Collected data:

-- Opening Marker --

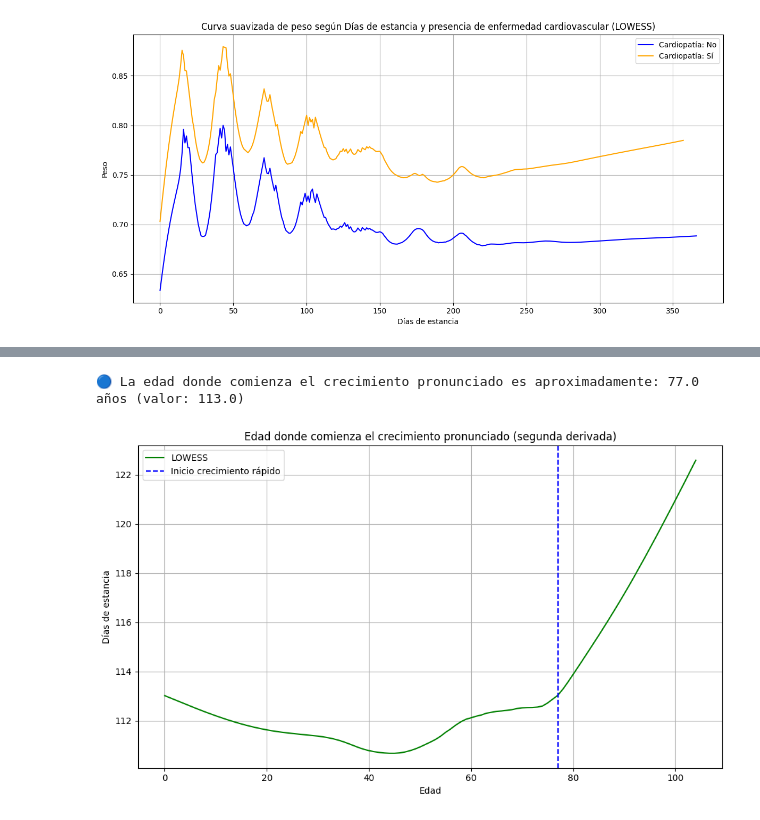
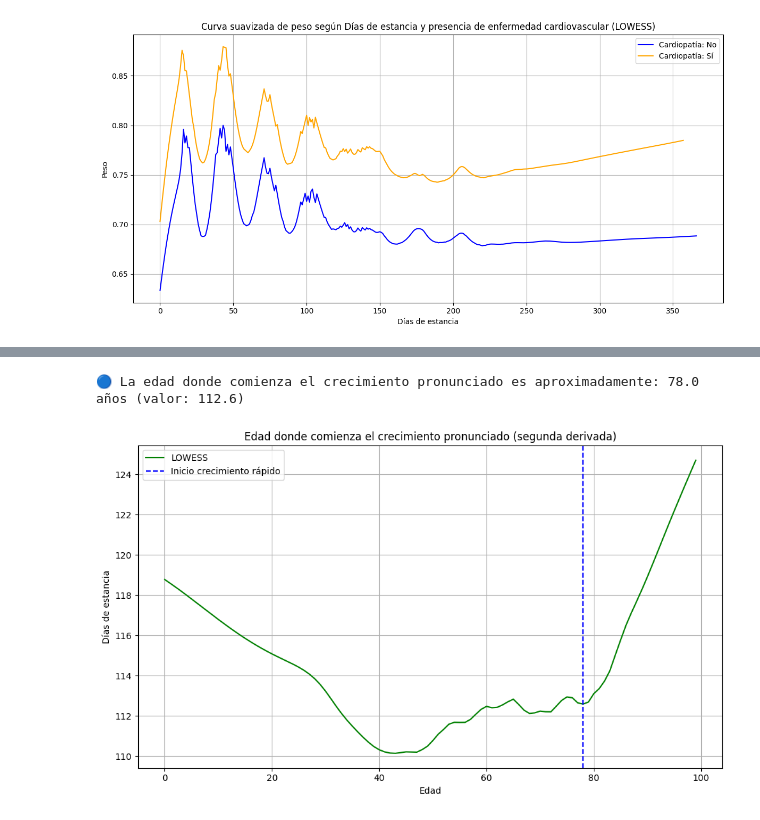
Before and after one commit to MYR2003/Examen-Estadisticas, a Jupyter notebook: examen.ipynb, the cells around one changed output, grey strips where cells are left out. Cells and saved outputs as stored; diff of their text form; code cells hidden in the pictures.

```diff
--- a/examen.ipynb
+++ b/examen.ipynb
@@ -185,10 +185,9 @@ sns.histplot(data['IR_29301_PESO'], bins=30, kde=True)
 - **Pregunta secundaria 2:** ¿Como distribuyen las personas con multimorbilidad en relación al costo?
 - **Pregunta secundaria 3:** ¿Existen regiones cuyos costos sean diferentes en comparación al país?
 # %%
-bins = [0, 18, 40, 65, 200]
+bins = [0, 18, 40, 65, 100]
 labels = [f"{bins[i]}-{bins[i+1]}" for i in range(len(bins)-1)]
 
-
 data["Rango_Etario"] = pd.cut(data["EDAD"], bins = bins, labels=labels, right=False)
 # %%
 sns.histplot(data['Rango_Etario'], bins=30, kde=True)
@@ -452,0 +452,16 @@ plt.show()
+# %%
+
+df = data.dropna(subset=['DIAS_ESTANCIA', 'Rango_Etario', 'Cardiovascular'])
+
+media_por_edad = df.groupby(['Rango_Etario', 'Cardiovascular'])['DIAS_ESTANCIA'].mean().reset_index()
+
+plt.figure(figsize=(10, 6))
+sns.boxplot(data=media_por_edad, x='Rango_Etario', y='DIAS_ESTANCIA', hue='Cardiovascular')
+
+plt.title('Peso medio por dia de estancia según presencia de enfermedad cardiovascular')
+plt.xlabel('Rango de edad')
+plt.ylabel('Peso medio')
+plt.legend(title='Cardiopatía', labels=['No', 'Sí'])
+plt.grid(True)
+plt.tight_layout()
+plt.show()
@@ -457,7 +474,7 @@ x = subset['EDAD']
 y = subset['DIAS_ESTANCIA']
 
 # LOWESS suavizado
-lowess_result = sm.nonparametric.lowess(y, x, frac=2/3, return_sorted=True)
+lowess_result = sm.nonparametric.lowess(y, x, frac=0.3, return_sorted=True)
 x_smooth = lowess_result[:, 0]
 y_smooth = lowess_result[:, 1]
 
@@ -468,32 +485,32 @@ y_unique = y_smooth[idx_unique]
 # Limita el rango de análisis (ej. entre 60 y 80)
 mask = (x_unique >= 60) & (x_unique <= 80)
 x_range = x_unique[mask]
 y_range = y_unique[mask]
 
 # Primera derivada (pendiente)
 dy_dx = np.gradient(y_range, x_range)
 
 # Segunda derivada (cambio de la pendiente)
 d2y_dx2 = np.gradient(dy_dx, x_range)
 
 # Encontrar índice donde la segunda derivada es máxima: inicio de crecimiento rápido
 inflexion_idx = np.argmax(d2y_dx2)
 inflexion_x = x_range[inflexion_idx]
 inflexion_y = y_range[inflexion_idx]
 
 print(f"🔵 La edad donde comienza el crecimiento pronunciado es aproximadamente: {inflexion_x:.1f} años (valor: {inflexion_y:.1f})")
 
 # Graficar resultados
 plt.figure(figsize=(10, 6))
 plt.plot(x_smooth, y_smooth, label='LOWESS', color='green')
 plt.axvline(inflexion_x, color='blue', linestyle='--', label='Inicio crecimiento rápido')
 plt.xlabel('Edad')
 plt.ylabel('Días de estancia')
 plt.title('Edad donde comienza el crecimiento pronunciado (segunda derivada)')
 plt.legend()
 plt.grid(True)
 plt.tight_layout()
 plt.show()
 # %% [output]
-🔵 La edad donde comienza el crecimiento pronunciado es aproximadamente: 77.0 años (valor: 113.0)
+🔵 La edad donde comienza el crecimiento pronunciado es aproximadamente: 78.0 años (valor: 112.6)
-[figure, old version]
+[figure, new version]
```
Also changed, not shown: parts of 4 cells of this notebook.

-- Closing Marker --

_WHAT THIS TASK INVOLVES_. Go through the data and show every line where "histplot" occurs.

_REPLY TO THE EXERCISE_.
@@ -185,10 +185,9 @@ sns.histplot(data['IR_29301_PESO'], bins=30, kde=True)
 sns.histplot(data['Rango_Etario'], bins=30, kde=True)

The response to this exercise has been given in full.